In this foreword De La Mare is introducing the anthology’s themes of escape, wonder, the blurring of reality and visions: ‘When I was most busy and happy and engrossed in it, it seemed to be a house which might at any moment vanish before your eyes, showing itself to be but the outer shell or hiding place of an abode still more enchanting.’
Simon explores not just with copying out the poems in the book but with attempts to rewrite some of them. This fictional account of Simon and his discovery of the collection of writings is a suitably poetic and immersive way to conjure our imaginations ahead of the anthology of poems to follow, a kind of intertextuality with the poetic form featured in the introduction’s fictional tale.
Walter de la Mare Papers at Edinburgh University Library
(compiled by Paul Barnaby, Modern Literary Collections Curator)
Edinburgh University Library holds one of the world’s largest collections of Walter de la Mare correspondence. This may seem surprising given the writer’s lack of obvious links to Edinburgh or to Scotland, but the collection originates in a close friendship that de la Mare formed with the retired Edinburgh University Librarian Frank Carr Nicholson (1875-1962). Coll-193 contains 91 letters from de la Mare to Nicholson and to the Scottish born Canadian writer Jessie Georgina Sime (1868-1958), with whom Nicholson collaborated on a number of novels. These letters were donated to Edinburgh University Library by Nicholson’s widow Mary in 1963. Edinburgh University Library subsequently purchased ca. 200 further letters by de la Mare to various correspondents, now held in 10 folders as part of Coll-193. There is particularly substantial correspondence with the novelist Gerald Bullett (1893-1958) (66 letters) and with the publisher J. M. Dent (40 letters).

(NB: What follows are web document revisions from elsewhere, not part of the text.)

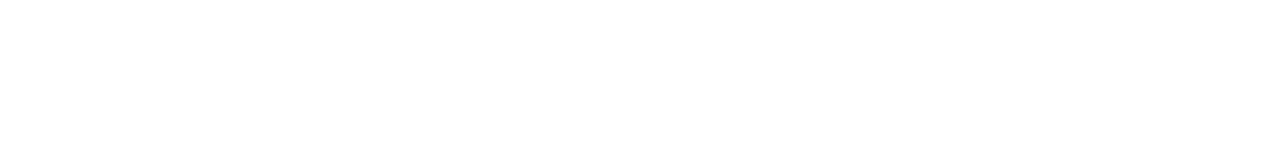
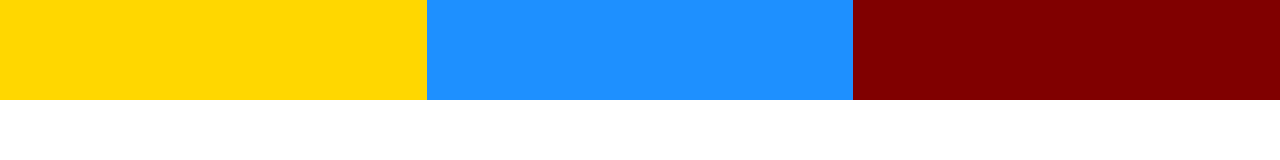
Before and after one commit to BeniaminCazacu/Moshify, a plain HTML site: page index.html in a window 1280 px wide. Drawn offline with Linux system fonts and the light colour scheme.

Commit message:
Grids added.

```diff
--- a/css/styles.css
+++ b/css/styles.css
@@ -444,3 +444,21 @@ a {
     font-size: 1.6rem;
   }
 }
+
+/* Grids */
+
+.grid {
+  display: grid;
+}
+
+@media screen and (min-width: 768px) {
+  .grid--1x2 {
+    grid-template-columns: repeat(2, 1fr);
+  }
+}
+
+@media screen and (min-width: 1024px) {
+  .grid--1x3 {
+    grid-template-columns: repeat(3, 1fr);
+  }
+}
--- a/index.html
+++ b/index.html
@@ -13,5 +13,11 @@
     <link rel="stylesheet" href="css/styles.css" />
     <title>Moshify</title>
   </head>
-  <body></body>
+  <body>
+    <div class="grid grid--1x3">
+      <div style="height: 100px; background: gold"></div>
+      <div style="height: 100px; background: dodgerblue"></div>
+      <div style="height: 100px; background: maroon"></div>
+    </div>
+  </body>
 </html>
```
Also changed, not shown: components/grids.html (added, +5 -0 lines).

Further de la Mare acquisitions are held in Coll-1836. These include 14 letters to the English art director and architect Terence Verity and to his wife and professional partner Enid Verity (née Hill) dating from 1944 to 1956 (Coll-1836/1). There are also 3 letters from Walter de la Mare to his secretary Marie Lamigeon (Coll-1836/2).
The Papers of Professor William Fraser Mitchell (Coll-86), an Edinburgh graduate who went on to become Professor of Education at Selly Oak Colleges, Birmingham, also contain two letters sent by Walter de la Mare in 1925. They are in response to an invitation from Mitchell to address the Essay Club of Exeter College, Oxford University, where Mitchell was studying for a BLitt in 17th-century English pulpit oratory. There are also individual letters to John Atkins, Nancy Bowden, and a Mr Wood in the miscellaneous Coll-1848.

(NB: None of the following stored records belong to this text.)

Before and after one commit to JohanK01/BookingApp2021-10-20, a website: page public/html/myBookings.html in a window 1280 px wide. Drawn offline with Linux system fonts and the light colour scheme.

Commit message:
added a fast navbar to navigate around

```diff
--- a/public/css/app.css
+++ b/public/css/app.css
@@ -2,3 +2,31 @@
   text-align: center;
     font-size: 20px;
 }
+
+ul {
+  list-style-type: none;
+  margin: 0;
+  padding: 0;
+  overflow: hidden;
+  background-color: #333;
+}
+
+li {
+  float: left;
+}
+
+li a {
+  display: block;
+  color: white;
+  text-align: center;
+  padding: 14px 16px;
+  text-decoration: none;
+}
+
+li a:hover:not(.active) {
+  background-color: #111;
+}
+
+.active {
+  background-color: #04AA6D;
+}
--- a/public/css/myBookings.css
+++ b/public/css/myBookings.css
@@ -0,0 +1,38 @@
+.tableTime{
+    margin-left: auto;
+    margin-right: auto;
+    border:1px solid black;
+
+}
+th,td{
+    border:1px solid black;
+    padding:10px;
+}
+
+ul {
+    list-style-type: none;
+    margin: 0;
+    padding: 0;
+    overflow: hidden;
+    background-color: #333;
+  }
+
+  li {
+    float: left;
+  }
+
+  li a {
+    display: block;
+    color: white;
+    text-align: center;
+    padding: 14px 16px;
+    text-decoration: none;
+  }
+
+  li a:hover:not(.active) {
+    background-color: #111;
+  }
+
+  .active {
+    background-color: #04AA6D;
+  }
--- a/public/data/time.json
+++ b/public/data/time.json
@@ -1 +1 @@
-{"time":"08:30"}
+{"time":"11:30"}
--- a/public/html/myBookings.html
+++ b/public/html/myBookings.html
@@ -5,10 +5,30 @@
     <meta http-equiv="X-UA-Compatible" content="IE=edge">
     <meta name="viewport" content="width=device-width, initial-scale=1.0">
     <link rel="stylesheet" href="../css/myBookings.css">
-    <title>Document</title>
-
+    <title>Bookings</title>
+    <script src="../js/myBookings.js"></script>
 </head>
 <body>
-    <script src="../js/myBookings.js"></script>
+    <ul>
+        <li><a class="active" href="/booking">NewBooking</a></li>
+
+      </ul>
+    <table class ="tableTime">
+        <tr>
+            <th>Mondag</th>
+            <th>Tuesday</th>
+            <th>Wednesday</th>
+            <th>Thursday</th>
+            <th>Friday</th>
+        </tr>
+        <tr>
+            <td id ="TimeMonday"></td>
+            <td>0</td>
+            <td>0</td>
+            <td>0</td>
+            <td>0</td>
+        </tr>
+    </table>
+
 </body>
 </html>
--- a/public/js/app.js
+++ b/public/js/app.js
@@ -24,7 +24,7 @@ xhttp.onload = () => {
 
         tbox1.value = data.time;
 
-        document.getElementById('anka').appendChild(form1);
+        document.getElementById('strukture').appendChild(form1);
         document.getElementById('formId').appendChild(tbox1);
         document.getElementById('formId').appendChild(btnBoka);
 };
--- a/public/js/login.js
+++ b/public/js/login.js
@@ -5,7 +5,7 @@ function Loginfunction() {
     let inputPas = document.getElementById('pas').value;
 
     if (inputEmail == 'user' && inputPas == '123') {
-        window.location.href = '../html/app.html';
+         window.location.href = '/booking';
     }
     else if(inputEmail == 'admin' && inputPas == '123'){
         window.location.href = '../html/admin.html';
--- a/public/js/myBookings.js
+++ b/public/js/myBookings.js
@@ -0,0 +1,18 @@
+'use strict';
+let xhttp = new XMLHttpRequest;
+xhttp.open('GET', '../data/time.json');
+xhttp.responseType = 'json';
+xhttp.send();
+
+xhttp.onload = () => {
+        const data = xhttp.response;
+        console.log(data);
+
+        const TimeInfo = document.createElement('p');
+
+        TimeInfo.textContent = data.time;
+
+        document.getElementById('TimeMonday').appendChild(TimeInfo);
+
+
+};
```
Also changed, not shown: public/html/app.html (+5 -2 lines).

A very recent acquisition is a scrapbook album of news-cuttings compiled by the writer’s sister-in-law Violet de la Mare (Coll-1834). It contains numerous articles on or by Walter de la Mare, along with many other press clippings relating to his family. At the back of the scrapbook are two unpublished poems by Walter to his nephew James Roy Delamare.